◆ Required work: After reading the data below, copy out every line that contains the word "ipynb".

◆ Source material:
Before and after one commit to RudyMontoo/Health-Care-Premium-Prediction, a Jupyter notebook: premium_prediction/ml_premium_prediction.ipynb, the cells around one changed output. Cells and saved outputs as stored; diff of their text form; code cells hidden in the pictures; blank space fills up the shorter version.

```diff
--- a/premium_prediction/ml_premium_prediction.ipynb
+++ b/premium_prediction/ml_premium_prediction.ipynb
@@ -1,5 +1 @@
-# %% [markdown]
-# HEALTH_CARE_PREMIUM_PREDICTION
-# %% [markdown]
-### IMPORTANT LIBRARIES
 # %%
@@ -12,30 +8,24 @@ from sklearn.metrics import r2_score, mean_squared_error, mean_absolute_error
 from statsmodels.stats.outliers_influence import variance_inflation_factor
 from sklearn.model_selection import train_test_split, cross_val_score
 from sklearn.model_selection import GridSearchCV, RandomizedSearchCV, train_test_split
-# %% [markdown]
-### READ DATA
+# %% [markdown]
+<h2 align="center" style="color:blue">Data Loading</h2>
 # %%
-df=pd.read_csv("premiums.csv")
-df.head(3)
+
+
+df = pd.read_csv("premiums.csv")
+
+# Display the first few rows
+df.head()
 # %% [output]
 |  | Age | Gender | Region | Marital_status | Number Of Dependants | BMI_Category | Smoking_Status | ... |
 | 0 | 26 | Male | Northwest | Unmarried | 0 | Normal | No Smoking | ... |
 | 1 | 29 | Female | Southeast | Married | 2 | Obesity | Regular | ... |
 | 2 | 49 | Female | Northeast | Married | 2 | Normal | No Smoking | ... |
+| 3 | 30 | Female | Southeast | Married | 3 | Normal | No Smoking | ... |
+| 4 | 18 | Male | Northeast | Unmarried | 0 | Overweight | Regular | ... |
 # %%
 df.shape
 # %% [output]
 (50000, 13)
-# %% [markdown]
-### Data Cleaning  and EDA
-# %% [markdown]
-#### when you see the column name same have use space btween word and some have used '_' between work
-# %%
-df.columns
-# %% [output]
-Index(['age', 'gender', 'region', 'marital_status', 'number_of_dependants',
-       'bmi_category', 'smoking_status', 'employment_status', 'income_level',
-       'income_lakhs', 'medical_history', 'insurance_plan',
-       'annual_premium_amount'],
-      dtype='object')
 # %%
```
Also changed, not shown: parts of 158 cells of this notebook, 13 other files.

◆ Solved problem:
Before and after one commit to RudyMontoo/Health-Care-Premium-Prediction, a Jupyter notebook: premium_prediction/ml_premium_prediction.ipynb, the cells around one changed output. Cells and saved outputs as stored; diff of their text form; code cells hidden in the pictures; blank space fills up the shorter version.
--- a/premium_prediction/ml_premium_prediction.ipynb
+++ b/premium_prediction/ml_premium_prediction.ipynb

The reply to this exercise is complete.